The reception reserved for his eldest son promises to be very different. At 73, it is an “old man” who ascends the throne, notes Robert Hazell, professor of constitutional law at University College London.

“It will be very difficult for him to take over from the queen,” he told AFP. “The monarchy will probably go through difficult times.”

Born in 1948, Charles married Diana Spencer in 1981, with whom he had two children, William and Harry, before their marriage fell apart and public revelations about their respective infidelities led to their divorce.

After Diana’s tragic death in 1997 in a car accident in Paris, chased by paparazzi, Charles in 2005 married his former mistress Camilla Parker Bowles.

The new king has long stood out for his controversial, and sometimes ridiculous, remarks on subjects such as agriculture or modern architecture (which he dislikes). Even if his environmental concerns are now widely shared, he will have to comply with foolproof neutrality, each word of the sovereign being scrutinized and commented on.

In 2018, he assured the BBC that he was aware that he should refrain from taking any position: “I’m not that stupid”.

Such neutrality promises to be “very difficult” to maintain, especially in the face of Scotland’s desire for independence, while wanting to safeguard the monarchy, notes Mr. Hazell, who however underlines “the very strong sense of public service and public duty” by Charles.

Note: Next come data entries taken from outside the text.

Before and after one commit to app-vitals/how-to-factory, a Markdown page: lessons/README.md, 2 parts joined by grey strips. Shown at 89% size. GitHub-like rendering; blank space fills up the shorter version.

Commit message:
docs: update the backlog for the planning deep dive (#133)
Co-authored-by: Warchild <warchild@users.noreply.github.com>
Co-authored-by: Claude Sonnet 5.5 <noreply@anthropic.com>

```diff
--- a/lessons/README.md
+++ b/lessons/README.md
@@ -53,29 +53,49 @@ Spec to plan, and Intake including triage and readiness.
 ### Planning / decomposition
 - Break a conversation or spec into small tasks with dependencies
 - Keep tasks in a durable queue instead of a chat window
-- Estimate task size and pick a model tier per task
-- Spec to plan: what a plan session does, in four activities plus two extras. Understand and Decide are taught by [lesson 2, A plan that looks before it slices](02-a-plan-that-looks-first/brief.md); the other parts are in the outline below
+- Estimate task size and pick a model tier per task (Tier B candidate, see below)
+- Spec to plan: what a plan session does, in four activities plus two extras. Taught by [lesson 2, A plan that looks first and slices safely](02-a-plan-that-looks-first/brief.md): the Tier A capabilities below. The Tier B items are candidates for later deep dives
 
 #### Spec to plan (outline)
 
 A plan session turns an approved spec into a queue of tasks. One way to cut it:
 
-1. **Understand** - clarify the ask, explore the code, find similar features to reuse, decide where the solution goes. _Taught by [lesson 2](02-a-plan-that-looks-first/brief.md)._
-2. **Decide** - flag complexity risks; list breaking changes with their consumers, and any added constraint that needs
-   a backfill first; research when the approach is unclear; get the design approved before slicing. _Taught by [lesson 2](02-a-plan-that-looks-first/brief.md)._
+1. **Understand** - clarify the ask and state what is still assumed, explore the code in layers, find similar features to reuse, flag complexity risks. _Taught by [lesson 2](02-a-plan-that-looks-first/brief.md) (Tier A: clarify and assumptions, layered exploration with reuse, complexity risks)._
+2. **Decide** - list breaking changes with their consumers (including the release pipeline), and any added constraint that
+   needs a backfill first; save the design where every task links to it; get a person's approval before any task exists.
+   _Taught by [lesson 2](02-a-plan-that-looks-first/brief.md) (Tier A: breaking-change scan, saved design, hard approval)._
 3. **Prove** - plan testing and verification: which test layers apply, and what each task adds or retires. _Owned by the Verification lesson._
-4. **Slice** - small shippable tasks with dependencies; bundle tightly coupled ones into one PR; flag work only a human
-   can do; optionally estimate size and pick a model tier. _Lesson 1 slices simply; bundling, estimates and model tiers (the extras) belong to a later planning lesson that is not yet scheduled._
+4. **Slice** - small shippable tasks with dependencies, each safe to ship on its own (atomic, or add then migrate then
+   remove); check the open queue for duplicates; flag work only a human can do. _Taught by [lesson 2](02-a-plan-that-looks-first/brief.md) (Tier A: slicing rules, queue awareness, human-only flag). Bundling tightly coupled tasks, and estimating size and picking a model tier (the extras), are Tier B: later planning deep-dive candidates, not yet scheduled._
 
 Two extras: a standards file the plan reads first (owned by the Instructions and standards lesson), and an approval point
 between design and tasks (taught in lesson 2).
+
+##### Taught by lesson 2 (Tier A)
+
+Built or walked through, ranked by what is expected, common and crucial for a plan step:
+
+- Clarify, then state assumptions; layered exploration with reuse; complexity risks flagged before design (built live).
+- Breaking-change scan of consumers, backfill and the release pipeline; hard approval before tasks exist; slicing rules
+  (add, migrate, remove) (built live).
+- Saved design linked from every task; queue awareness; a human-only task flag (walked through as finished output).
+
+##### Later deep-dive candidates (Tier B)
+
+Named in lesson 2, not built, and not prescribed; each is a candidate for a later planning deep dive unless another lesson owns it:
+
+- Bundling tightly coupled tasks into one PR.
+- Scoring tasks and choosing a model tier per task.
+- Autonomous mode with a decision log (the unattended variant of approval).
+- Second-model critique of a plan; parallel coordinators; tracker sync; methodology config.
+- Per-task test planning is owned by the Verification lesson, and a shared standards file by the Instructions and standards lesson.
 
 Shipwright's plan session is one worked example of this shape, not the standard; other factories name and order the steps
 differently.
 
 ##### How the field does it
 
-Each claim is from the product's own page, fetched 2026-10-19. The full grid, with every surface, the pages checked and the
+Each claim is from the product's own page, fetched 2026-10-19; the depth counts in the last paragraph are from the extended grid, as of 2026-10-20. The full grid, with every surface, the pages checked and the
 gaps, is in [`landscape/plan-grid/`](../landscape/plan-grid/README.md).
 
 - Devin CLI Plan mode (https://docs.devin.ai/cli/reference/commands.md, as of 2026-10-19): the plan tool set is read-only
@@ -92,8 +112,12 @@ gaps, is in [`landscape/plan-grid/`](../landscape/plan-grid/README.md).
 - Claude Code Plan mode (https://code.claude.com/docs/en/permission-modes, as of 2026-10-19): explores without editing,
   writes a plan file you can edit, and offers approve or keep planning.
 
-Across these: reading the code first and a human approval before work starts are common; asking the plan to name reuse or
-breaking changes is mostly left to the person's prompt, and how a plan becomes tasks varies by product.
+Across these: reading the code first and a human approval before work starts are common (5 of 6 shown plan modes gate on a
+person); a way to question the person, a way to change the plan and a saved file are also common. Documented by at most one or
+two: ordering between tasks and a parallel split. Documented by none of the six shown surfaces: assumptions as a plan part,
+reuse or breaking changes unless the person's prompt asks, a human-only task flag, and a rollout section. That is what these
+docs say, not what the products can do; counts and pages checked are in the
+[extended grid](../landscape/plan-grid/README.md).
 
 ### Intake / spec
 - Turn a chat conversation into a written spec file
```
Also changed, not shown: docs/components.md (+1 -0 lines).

Not the “aura” of Elizabeth

Charles approaches his reign much less beloved than his mother. According to a poll by the YouGov institute in 2021, just over a third of respondents thought he would make a good king, while over 70% had a favorable opinion of the queen.

Enough to revive the hopes of supporters of the abolition of the monarchy in favor of a republic, an idea supported by only 15% of Britons in recent years.

Charles “is not protected by the same almost impenetrable aura as the Queen”, according to Graham Smith, the director of the Republic movement.

To maintain the institution, Robert Hazell considers “conceivable” that Charles abdicates in favor of his son William, born in 1982 and very popular, an option still rejected by Elizabeth II.

Reduced standard of living

But for Graham Smith, “he’s not going to give up”.

Faced with growing criticism of the lifestyle of the royal family, scholars of the monarchy lend Charles the desire to reduce the number of its active members, living at the expense of the crown and devoting themselves to public engagements. They are currently ten.

The trend has already been boosted with the withdrawal of Prince Andrew, brother of Charles, implicated for his friendship with the late American financier Jeffrey Epstein, accused of trafficking in minors, then the departure to California of his son Harry.

For Robert Hazell, more than financial, the interest of continuing on this path is above all to limit the risks that a member of the royal family will “slip”.

It will be up to Charles to distribute the titles, choosing for example whether he passes on to his son that of “Prince of Wales” which he has worn since 1958.

The royal family has indicated that Camilla should wear the title ‘princess consort’ rather than ‘queen’ so as not to offend the public. But from a legal point of view, notes Mr. Hazell, she became queen “automatically”.